The Israeli military confirmed that it had targeted a Hamas militant “adjacent” to the al-Awda school east of the city of Khan Younis, and said it was “looking into the reports that civilians were harmed”.

“The incident is under review,” the Israeli military added, emphasising that the target of the strike was a Hamas operative who had taken part in the group’s October 7 cross-border attack from Gaza that sparked the war, now entering its 10th month.

Video footage from the scene taken by Palestinian civilians showed a football game in the schoolyard interrupted by a loud boom, and onlookers rushing to the gates to find bodies and injured people strewn on the ground.

The air strike came as Israeli forces continued ground operations in other parts of the territory, including a renewed offensive in several neighbourhoods of Gaza City and the district of Shejaiya in the enclave’s north, as well as the southern city of Rafah bordering Egypt.

The Israeli military said on Wednesday that Hamas and Palestinian Islamic Jihad operatives had been using the Gaza City headquarters of the UN agency for Palestinian refugees, UNRWA, as a base from which to attack its troops. After providing for the safe evacuation of civilians, a “targeted raid” had been launched on the facility, the military added.

Philippe Lazzarini, the head of UNRWA, has said that all sides — Israeli armed forces, Hamas and other Palestinian groups — use UNRWA facilities in the fighting. He said two-thirds of UNRWA schools in Gaza had been targeted and damaged since the start of the war, writing on X on Wednesday: “4 schools hit in the last 4 days.”

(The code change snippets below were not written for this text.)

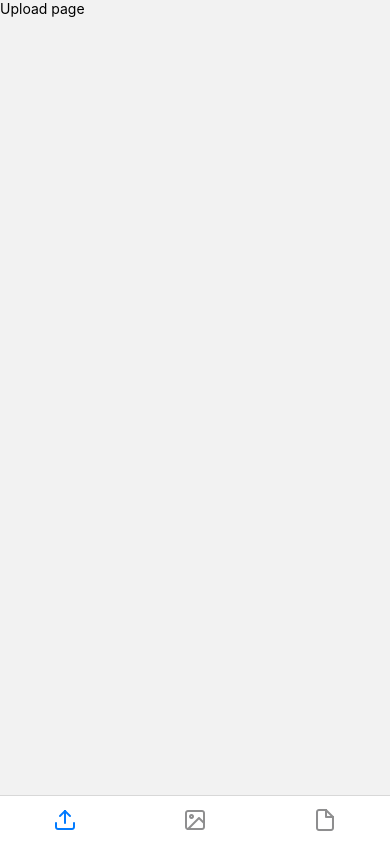
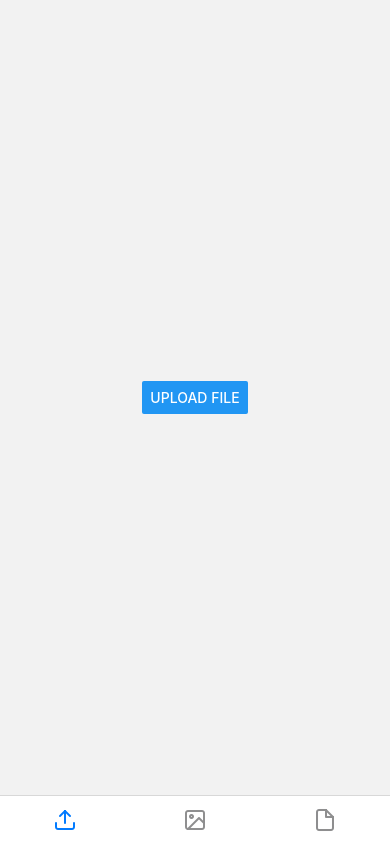
Before and after one commit to sweelemk/AL, a React Native app: screen /UploadPage in a window 390 px wide. Built offline with nearby package versions, Linux system fonts and the light colour scheme.

Commit message:
setting up file uploading functionality update upload page to handle file uploading

```diff
--- a/db/db.json
+++ b/db/db.json
@@ -1,3 +1,20 @@
 {
-  "files": []
+  "files": [
+    {
+      "size": 66873,
+      "fileCopyUri": "file:///Users/andrey.kashkan/Library/Developer/CoreSimulator/Devices/D1179ADA-E7CA-42C0-B488-BAC1E525C922/data/Containers/Data/Application/503B48D4-6C49-4324-B10E-56B0DCF4090A/Library/Caches/FDA80A43-2D32-4B55-8F3A-3F3E0C8E4D01/IMG_0008.JPG",
+      "name": "IMG_0008.JPG",
+      "uri": "file:///Users/andrey.kashkan/Library/Developer/CoreSimulator/Devices/D1179ADA-E7CA-42C0-B488-BAC1E525C922/data/Containers/Data/Application/503B48D4-6C49-4324-B10E-56B0DCF4090A/tmp/org.reactjs.native.example.atixlabs-Inbox/IMG_0008.JPG",
+      "type": "image/jpeg",
+      "id": 1
+    },
+    {
+      "size": 176,
+      "fileCopyUri": "file:///Users/andrey.kashkan/Library/Developer/CoreSimulator/Devices/D1179ADA-E7CA-42C0-B488-BAC1E525C922/data/Containers/Data/Application/503B48D4-6C49-4324-B10E-56B0DCF4090A/Library/Caches/E1CC53BD-EEF3-42FB-82A2-8A65CB344367/username.csv",
+      "name": "username.csv",
+      "uri": "file:///Users/andrey.kashkan/Library/Developer/CoreSimulator/Devices/D1179ADA-E7CA-42C0-B488-BAC1E525C922/data/Containers/Data/Application/503B48D4-6C49-4324-B10E-56B0DCF4090A/tmp/org.reactjs.native.example.atixlabs-Inbox/username.csv",
+      "type": "text/csv",
+      "id": 2
+    }
+  ]
 }
--- a/package.json
+++ b/package.json
@@ -16,6 +16,7 @@
     "axios": "^0.27.2",
     "react": "18.0.0",
     "react-native": "0.69.0",
+    "react-native-document-picker": "^8.1.1",
     "react-native-safe-area-context": "^4.3.1",
     "react-native-screens": "^3.13.1",
     "react-native-vector-icons": "^9.2.0"
--- a/src/api/http.ts
+++ b/src/api/http.ts
@@ -1,6 +1,6 @@
 import axios, {AxiosRequestConfig, AxiosInstance, AxiosResponse} from 'axios';
 
-const BASE_URL = process.env.REACT_APP_API_BASE;
+const BASE_URL = 'http://localhost:3005';
 const headers: Readonly<Record<string, string | boolean>> = {
   Accept: 'application/json',
   'Content-Type': 'application/json; charset=utf-8',
--- a/src/components/layout/layout.tsx
+++ b/src/components/layout/layout.tsx
@@ -9,7 +9,8 @@ interface LayoutInterface {
 const Layout: React.FC<LayoutInterface> = ({children}) => {
   const insets = useSafeAreaInsets();
 
-  return <View style={{paddingTop: insets.top}}>{children}</View>;
+  // eslint-disable-next-line react-native/no-inline-styles
+  return <View style={{flex: 1, paddingTop: insets.top}}>{children}</View>;
 };
 
 export default Layout;
--- a/src/screens/upload-page/upload-page.tsx
+++ b/src/screens/upload-page/upload-page.tsx
@@ -1,15 +1,84 @@
-import React from 'react';
-import {Text, View} from 'react-native';
+import React, {useState, useEffect} from 'react';
+import {View, StyleSheet, Button, ActivityIndicator} from 'react-native';
+import DocumentPicker, {
+  DirectoryPickerResponse,
+  DocumentPickerResponse,
+  isInProgress,
+  types,
+} from 'react-native-document-picker';
 import {Layout} from '../../components';
+import {FilesServiceType} from '../../api/services/interfaces/files.interface';
+import {addFile} from '../../api/services/files.service';
 
 const UploadPage: React.FC = () => {
+  const [loading, setLoading] = useState<boolean>(false);
+  const [result] = React.useState<
+    Array<DocumentPickerResponse> | DirectoryPickerResponse | undefined | null
+  >();
+
+  useEffect(() => {
+    console.log(JSON.stringify(result, null, 2));
+  }, [result]);
+
+  const handleError = (err: unknown) => {
+    if (DocumentPicker.isCancel(err)) {
+      console.warn('cancelled');
+    } else if (isInProgress(err)) {
+      console.warn(
+        'multiple pickers were opened, only the last will be considered',
+      );
+    } else {
+      throw err;
+    }
+  };
+
+  const uploadFile = async (file: FilesServiceType) => {
+    setLoading(true);
+    try {
+      const resp = await addFile(file);
+      console.log(resp.data);
+    } catch (e) {
+      throw e;
+    } finally {
+      setLoading(false);
+    }
+  };
+
   return (
     <Layout>
-      <View>
-        <Text>Upload page</Text>
+      <View style={styles.container}>
+        {loading && <ActivityIndicator />}
+        <Button
+          title="Upload file"
+          onPress={async () => {
+            try {
+              const pickerResult = await DocumentPicker.pickSingle({
+                presentationStyle: 'fullScreen',
+                copyTo: 'cachesDirectory',
+                type: [types.images, types.csv],
+              });
+              await uploadFile(pickerResult);
+            } catch (e) {
+              handleError(e);
+            }
+          }}
+        />
       </View>
     </Layout>
   );
 };
 
 export default UploadPage;
+
+const styles = StyleSheet.create({
+  container: {
+    flex: 1,
+    alignItems: 'center',
+    justifyContent: 'center',
+  },
+  box: {
+    width: 60,
+    height: 60,
+    marginVertical: 20,
+  },
+});
```
Also changed, not shown: src/api/services/interfaces/files.interface.ts (+9 -7 lines), 3 other files (tests, documents, lock files or other folders).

“Schools have gone from safe places of education [and] hope for children to overcrowded shelters and often ending up a place of death [and] misery,” he added.

Israeli officials have maintained that Hamas fighters are present at UNRWA schools and facilities, taking cover behind displaced civilians, and that across Gaza the militant group systematically uses such civilian infrastructure for military purposes.

Meanwhile, tensions escalated between Israel and the Hizbollah militant movement in Lebanon on Tuesday, after two Israeli civilians were killed on the Golan Heights when a rocket struck their car. The rocket fire was part of a barrage of about 40 projectiles launched by the Iran-backed group in retaliation for an alleged Israeli air strike earlier in the day in Syria that killed a senior Hizbollah operative.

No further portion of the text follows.